▸ DESCRIPTION OF THE TASK: Keep the pictures out. Copy every line of the listing exactly.

▸ DATA SUPPLIED:
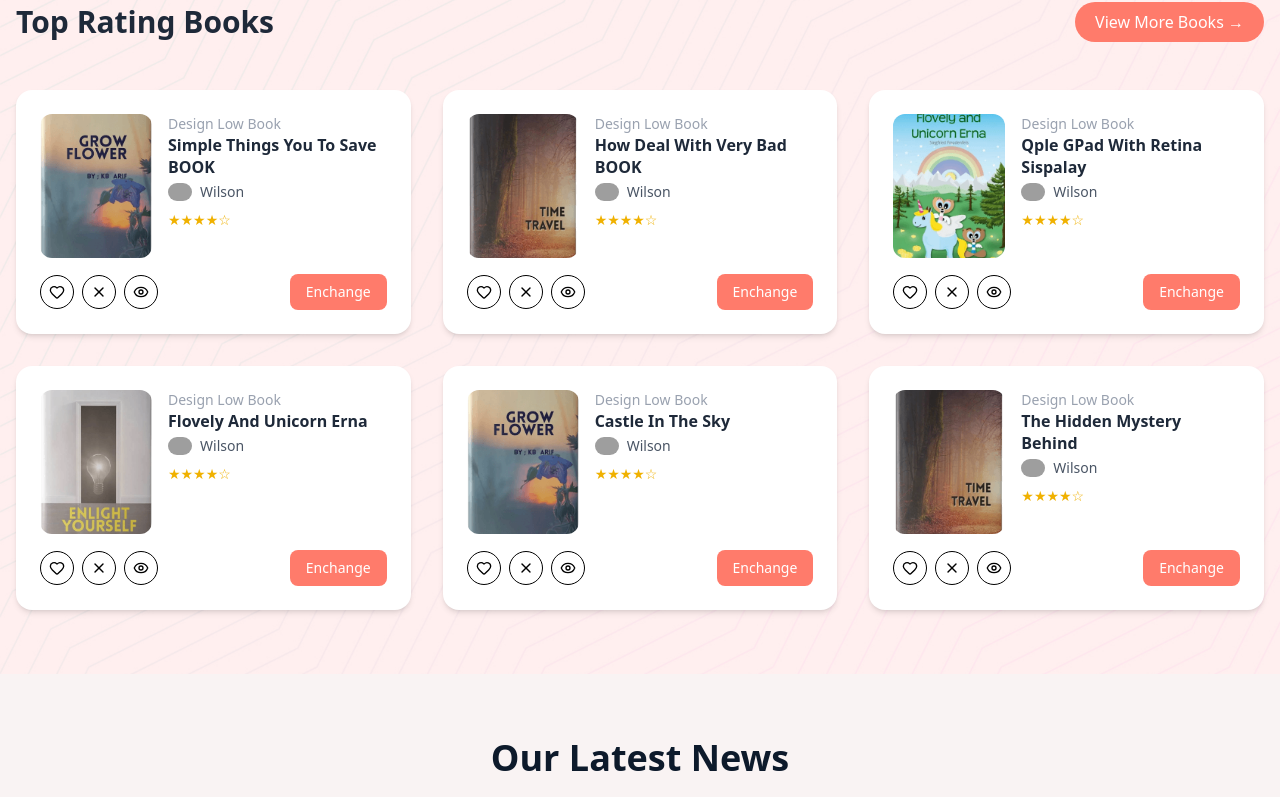
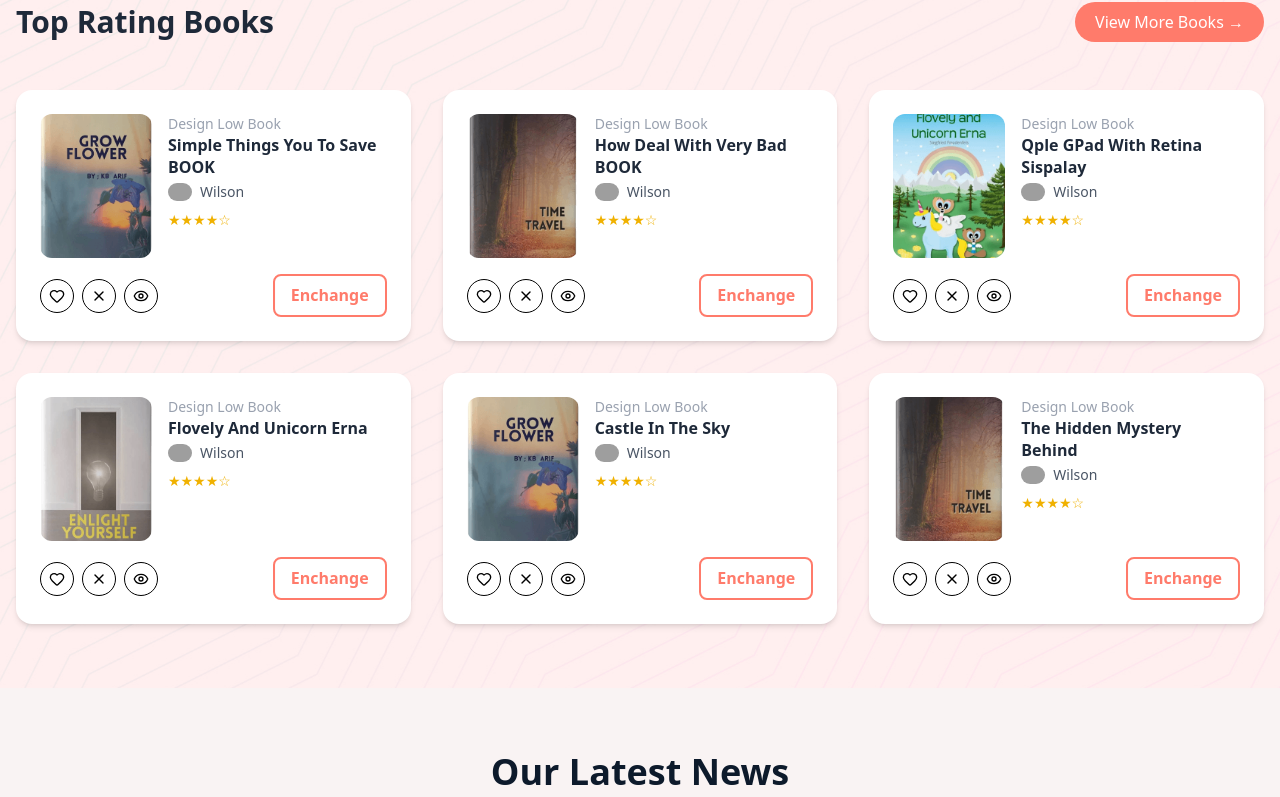
Before and after one commit to iqbalxrr/Book-Tranding-Hub, a Next.js app: page / in a window 1280 px wide. Shown: the part 2178-2975 px from the top of the page. Built offline with nearby package versions, Linux system fonts and the light colour scheme; grey boxes are pictures that could not be loaded.

Commit message:
add custome css style button

```diff
--- a/src/components/FeaturedBooks.jsx
+++ b/src/components/FeaturedBooks.jsx
@@ -5,6 +5,7 @@ import "swiper/css";
 import { Autoplay, Pagination, Navigation } from "swiper/modules";
 import "swiper/css/pagination";
 import "swiper/css/navigation";
+import "../styles/variables.css";
 
 const FeaturedBooks = () => {
   const books = [
@@ -120,7 +121,7 @@ const FeaturedBooks = () => {
               </div>
 
               {/* Button */}
-              <button className="w-full text-[#FF7B6B] bg-white border-2 border-[#FF7B6B] rounded-full font-bold py-3 hover:text-white hover:bg-[#FF7B6B] transition duration-700">
+              <button className="w-full btn rounded-full font-bold py-3  ">
                 Exchange
               </button>
             </div>
--- a/src/components/TopRated.jsx
+++ b/src/components/TopRated.jsx
@@ -137,7 +137,7 @@ export default function TopRated() {
                     </button>
                   </div>
 
-                  <button className="bg-[#FF7B6B] hover:bg-[#ff6650] text-white px-4 py-2 rounded-lg transition text-sm">
+                  <button className=" btn px-4 py-2 rounded-lg  text-sm">
                     Enchange
                   </button>
                 </div>
--- a/src/styles/variables.css
+++ b/src/styles/variables.css
@@ -1,2 +1,39 @@
 
 /* custome css here  */
+
+.btn {
+ display: inline-block;
+ font-size: 16px;
+ font-weight: 700;
+ color: #FF7B6B;
+ border: 2px solid #FF7B6B;
+ cursor: pointer;
+ position: relative;
+ background-color: transparent;
+ text-decoration: none;
+ overflow: hidden;
+ z-index: 1;
+ font-family: inherit;
+ background: white;
+}
+.btn::before {
+ content: "";
+ position: absolute;
+ left: 0;
+ top: 0;
+ width: 100%;
+ height: 100%;
+ background-color: #FF7B6B;
+ transform: translateX(-100%);
+ transition: all .3s;
+ z-index: -1;
+}
+
+.btn:hover::before {
+ transform: translateX(0);
+
+}
+.btn:hover {
+ color: white;
+ font-weight: 800;
+}
```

▸ RESPONSE:
Before and after one commit to iqbalxrr/Book-Tranding-Hub, a Next.js app: page / in a window 1280 px wide. Shown: the part 2178-2975 px from the top of the page. Built offline with nearby package versions, Linux system fonts and the light colour scheme; grey boxes are pictures that could not be loaded.

Commit message:
add custome css style button

```diff
--- a/src/components/FeaturedBooks.jsx
+++ b/src/components/FeaturedBooks.jsx
@@ -5,6 +5,7 @@ import "swiper/css";
 import { Autoplay, Pagination, Navigation } from "swiper/modules";
 import "swiper/css/pagination";
 import "swiper/css/navigation";
+import "../styles/variables.css";
 
 const FeaturedBooks = () => {
   const books = [
@@ -120,7 +121,7 @@ const FeaturedBooks = () => {
               </div>
 
               {/* Button */}
-              <button className="w-full text-[#FF7B6B] bg-white border-2 border-[#FF7B6B] rounded-full font-bold py-3 hover:text-white hover:bg-[#FF7B6B] transition duration-700">
+              <button className="w-full btn rounded-full font-bold py-3  ">
                 Exchange
               </button>
             </div>
--- a/src/components/TopRated.jsx
+++ b/src/components/TopRated.jsx
@@ -137,7 +137,7 @@ export default function TopRated() {
                     </button>
                   </div>
 
-                  <button className="bg-[#FF7B6B] hover:bg-[#ff6650] text-white px-4 py-2 rounded-lg transition text-sm">
+                  <button className=" btn px-4 py-2 rounded-lg  text-sm">
                     Enchange
                   </button>
                 </div>
--- a/src/styles/variables.css
+++ b/src/styles/variables.css
@@ -1,2 +1,39 @@
 
 /* custome css here  */
+
+.btn {
+ display: inline-block;
+ font-size: 16px;
+ font-weight: 700;
+ color: #FF7B6B;
+ border: 2px solid #FF7B6B;
+ cursor: pointer;
+ position: relative;
+ background-color: transparent;
+ text-decoration: none;
+ overflow: hidden;
+ z-index: 1;
+ font-family: inherit;
+ background: white;
+}
+.btn::before {
+ content: "";
+ position: absolute;
+ left: 0;
+ top: 0;
+ width: 100%;
+ height: 100%;
+ background-color: #FF7B6B;
+ transform: translateX(-100%);
+ transition: all .3s;
+ z-index: -1;
+}
+
+.btn:hover::before {
+ transform: translateX(0);
+
+}
+.btn:hover {
+ color: white;
+ font-weight: 800;
+}
```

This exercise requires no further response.